A Cursory Reflection on the Value of Solitude
What is the value of solitude? Is it selfish to treat it as a virtue or should it be stigmatized as a sign of social isolation, unhappiness or mental illness? When pondering about intractable questions that predate one’s own existence, it is always advisable to consider the wisdom of those who came before us. For this reason, I have attempted to answer these questions by combining the biting Victorian wit of Oscar Wilde with the classical wisdom of Aristotle, the metaphysical depth of John Donne's poetry and the immobile beauty of Lorado Taft’s sculpture.
On the merits of solitude, the always quotable and witty Oscar Wilde once said: “I think that it's very healthy to spend time alone. You need to know how to be alone and not be defined by another person.” Unfortunately, Wilde never lived to see the birth of our modern day capitalist society, which generally defines one's identity according to one's occupation and role played in the complex social network created to provide goods and services.
In the modern Facebook era, where social interaction is now digitally globalized, it may seem paradoxical to believe that a measure of solitude and quite contemplation is a prerequisite for the establishment of one's own true personal identity. Despite the undeniable importance of money and social networking in this world of ours, the true measure of a human being cannot be solely determined by a dollar sign, nor by an abstruse number of largely imaginary friends. After all, as any 19th century Romantic would say: the true path of mystery leads inwards. The quiet contemplation that only solitude can provide may go a long way in helping us gain a better sense of our own identity and purpose in this life. That is, if the extremes can be avoided.
On this point, Wilde's wit is best tempered with Aristotle's classical wisdom. The Greek philosopher believed that the inherent value of any virtue lies in the moderation of its real world application, the so-called golden mean. He used courage as an example. A surfeit of courage leads to recklessness, but a paucity of courage leads to cowardice.
The same logic applies to solitude. If one can avoid the extremes, solitude can lead to inner growth, a fruitful contemplation of the meaning of one's existence and, as Wilde suggests, a better understanding of one's own identity. In this sense, it would not be selfish to treat it as a virtue because constructive periods of solitude could better prepare an individual to be a happier, more self-confident and productive member of society.
On the other hand, if taken to any extreme, solitude may result in unhappiness, mental illness and the very destruction of one's own identity, if not spirit.

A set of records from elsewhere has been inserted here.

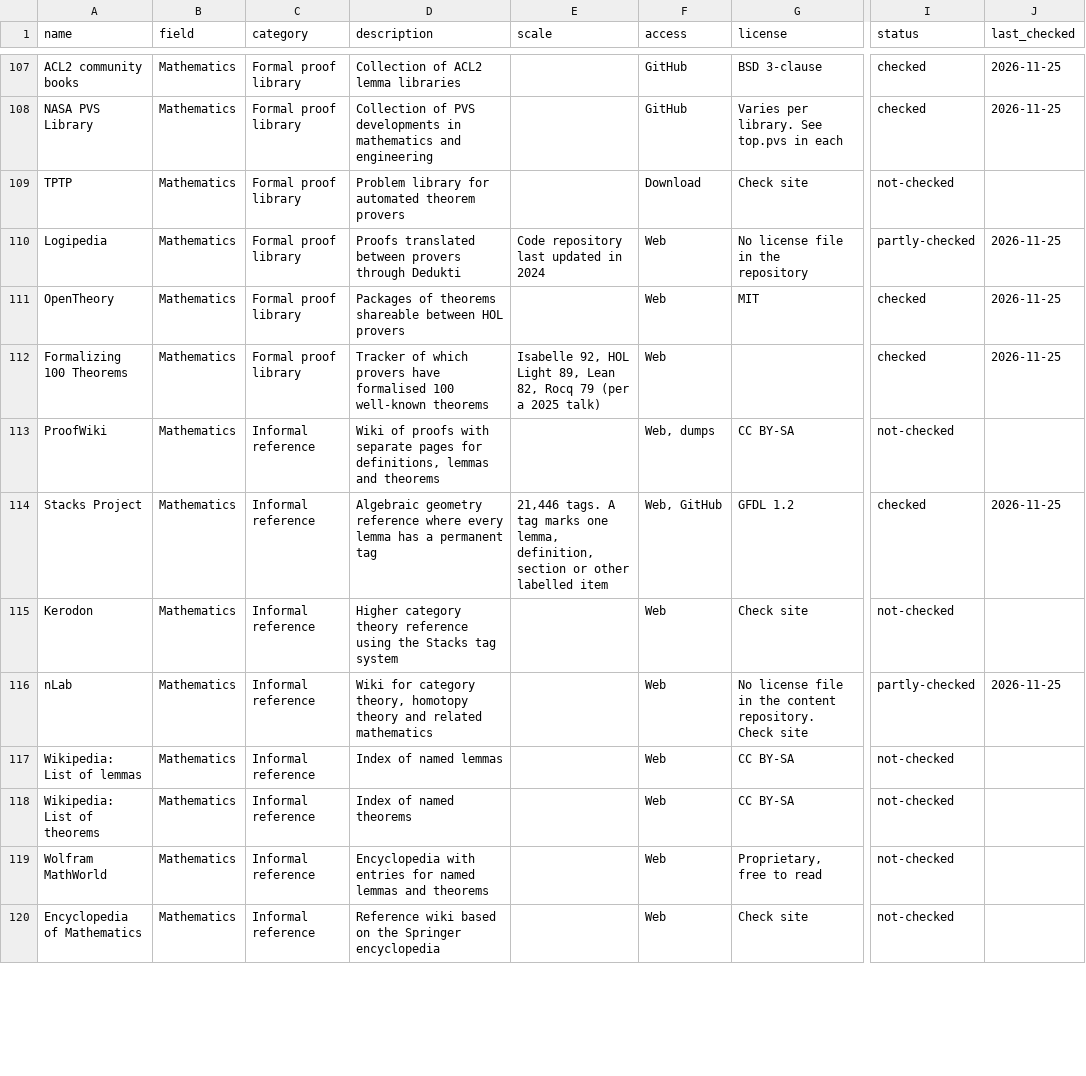
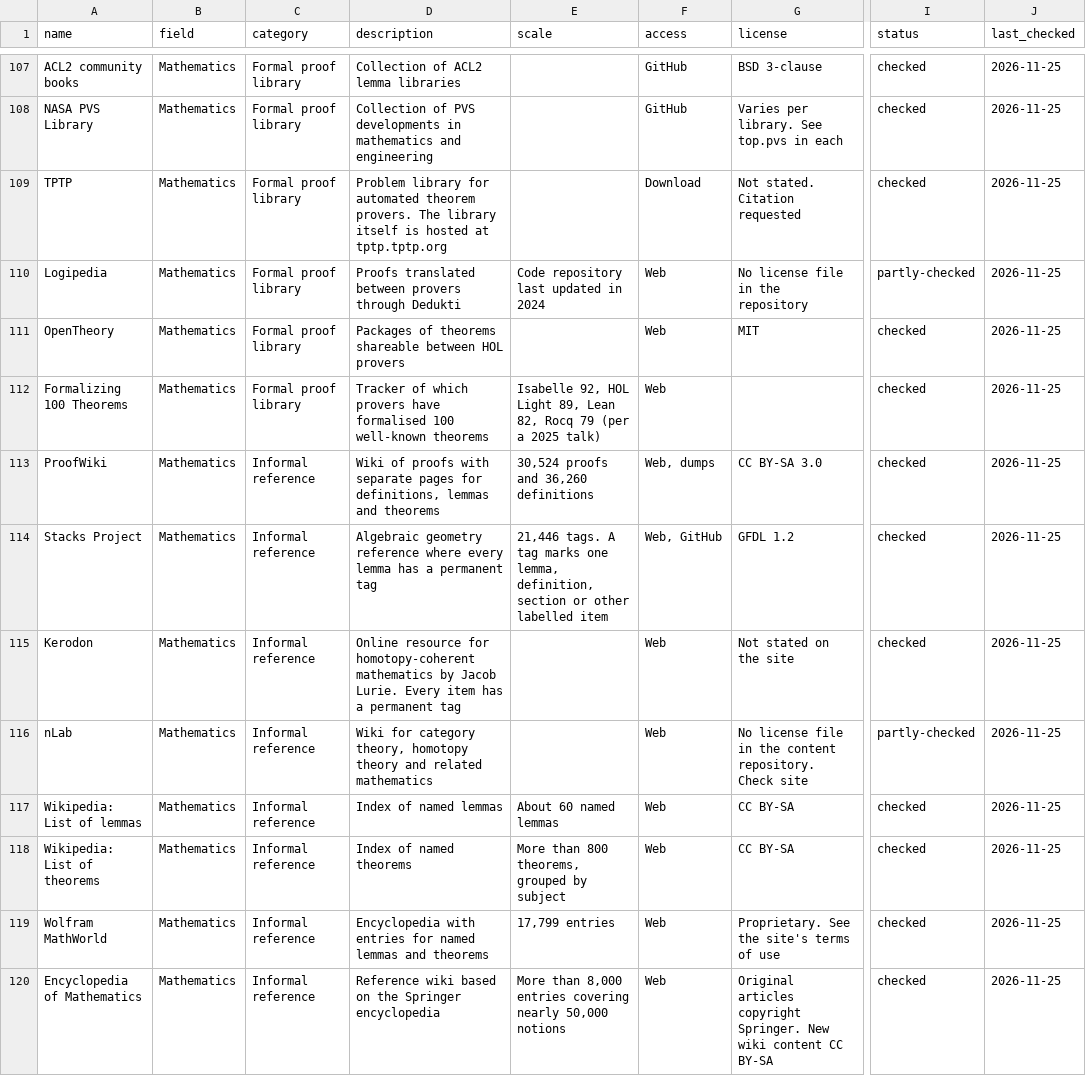
Before and after one commit to sawaadee/lemon, a CSV file: data/sources.csv, drawn as a sheet; only a part is shown, gaps mark what is left out; the diff covers the shown part only; the diff names each change by its address in the sheet, - before the commit and + after, or states it on an @@ line.

Commit message:
Verify 39 more sources against their sites
Confirm the remaining sources that have a reachable site. Add current
sizes for ProofWiki, MathWorld, ISGCI, FindStat, EuDML, Numdam, arXiv
and others. Note that the Tricki is a static snapshot and that the
Mizar address redirects.

```diff
--- a/data/sources.csv
+++ b/data/sources.csv
-D109 (description): …automated theorem provers
+D109 (description): …automated theorem provers. The library itself is hosted at tptp.tptp.org
-G109 (license): Check site
+G109 (license): Not stated. Citation requested
-I109 (status): not-checked
+I109 (status): checked
-J109 (last_checked): (empty)
+J109 (last_checked): 2026-11-25
-E113 (scale): (empty)
+E113 (scale): 30,524 proofs and 36,260 definitions
-G113 (license): CC BY-SA
+G113 (license): CC BY-SA 3.0
-I113 (status): not-checked
+I113 (status): checked
-J113 (last_checked): (empty)
+J113 (last_checked): 2026-11-25
-D115 (description): Higher category theory reference using the Stacks tag system
+D115 (description): Online resource for homotopy-coherent mathematics by Jacob Lurie. Every item has a permanent tag
-G115 (license): Check site
+G115 (license): Not stated on the site
-I115 (status): not-checked
+I115 (status): checked
-J115 (last_checked): (empty)
+J115 (last_checked): 2026-11-25
-E117 (scale): (empty)
+E117 (scale): About 60 named lemmas
-I117:I120 (status): not-checked
+I117:I120 (status): checked
-J117:J120 (last_checked): (empty)
+J117:J120 (last_checked): 2026-11-25
-E118 (scale): (empty)
+E118 (scale): More than 800 theorems, grouped by subject
-E119 (scale): (empty)
+E119 (scale): 17,799 entries
-G119 (license): Proprietary, free to read
+G119 (license): Proprietary. See the site's terms of use
-E120 (scale): (empty)
+E120 (scale): More than 8,000 entries covering nearly 50,000 notions
-G120 (license): Check site
+G120 (license): Original articles copyright Springer. New wiki content CC BY-SA
```
Also changed, not shown: 108 edited cells elsewhere in this file, 3 other files.
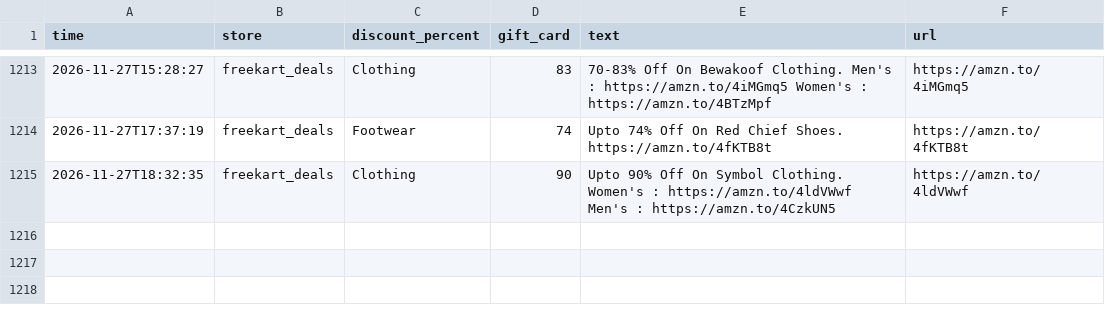
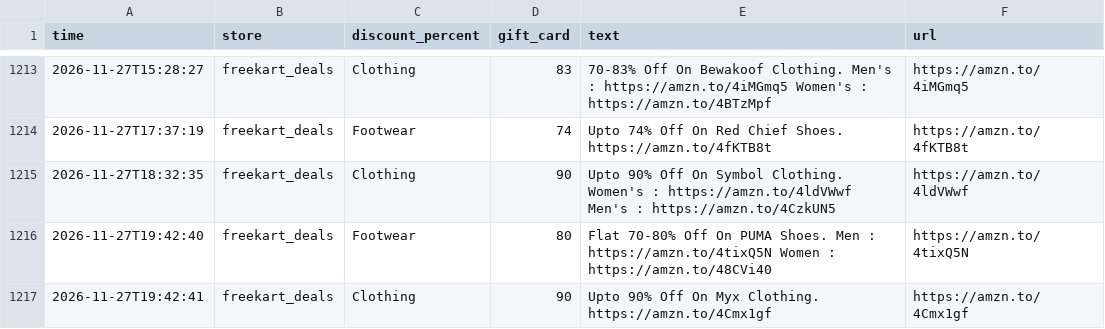
Before and after one commit to nanichow200101/deal-agent, a CSV file: deals_log.csv, drawn as a sheet; only a part is shown, gaps mark what is left out; the diff names each change by its address in the sheet, - before the commit and + after, or states it on an @@ line.

Commit message:
Update deals

```diff
--- a/deals_log.csv
+++ b/deals_log.csv
+row 1216: 2026-11-27T19:42:40 | freekart_deals | Footwear | 80 | Flat 70-80% Off On PUMA Shoes. Men : https://amzn.to/4tixQ5N Women : https://amzn.to/48CVi40 | https://amzn.to/4tixQ5N
+row 1217: 2026-11-27T19:42:41 | freekart_deals | Clothing | 90 | Upto 90% Off On Myx Clothing. https://amzn.to/4Cmx1gf | https://amzn.to/4Cmx1gf
```
Also changed, not shown: 1 other file.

This admonition comes as no special surprise. As John Donne once wrote: "No man is an island, entire of itself, every man is a piece of the continent, a part of the main..."
The only aspect of this matter that these three men failed to address was the one considered by the sculptor Lorado Taft in his piece entitled “Solitude of the Soul”, displayed in this photograph taken at the Art Institute of Chicago. As one of Rodin's students in Paris, Taft explained the meaning of his work by saying that "However closely we may be thrown together by circumstances ... we are ultimately unknown to each other." In this sense, Taft disputes the claim that we are social beings. Given our inability to fully know each other, we are inevitably imprisoned within ourselves, hence the importance of at least coming to know yourself.
Personally, I feel the urge to refute Taft’s affirmation because it would undermine my credence in the lasting significance of interpersonal relationships. If his words were taken to their logical conclusion, each individual would be forced to spend his life in an invisible cell of solitary confinement, even when surrounded by the most gregarious of crowds. Experience has taught me that through language, self-expression, love, freedom and sincerity, this need not be so. But I must admit that when I look at this sculpture what I really see is the worst form of solitude imaginable, the one experienced when you're in the company of someone who allegedly loves you and yet, you feel absolutely alone, a matter to be discussed another day.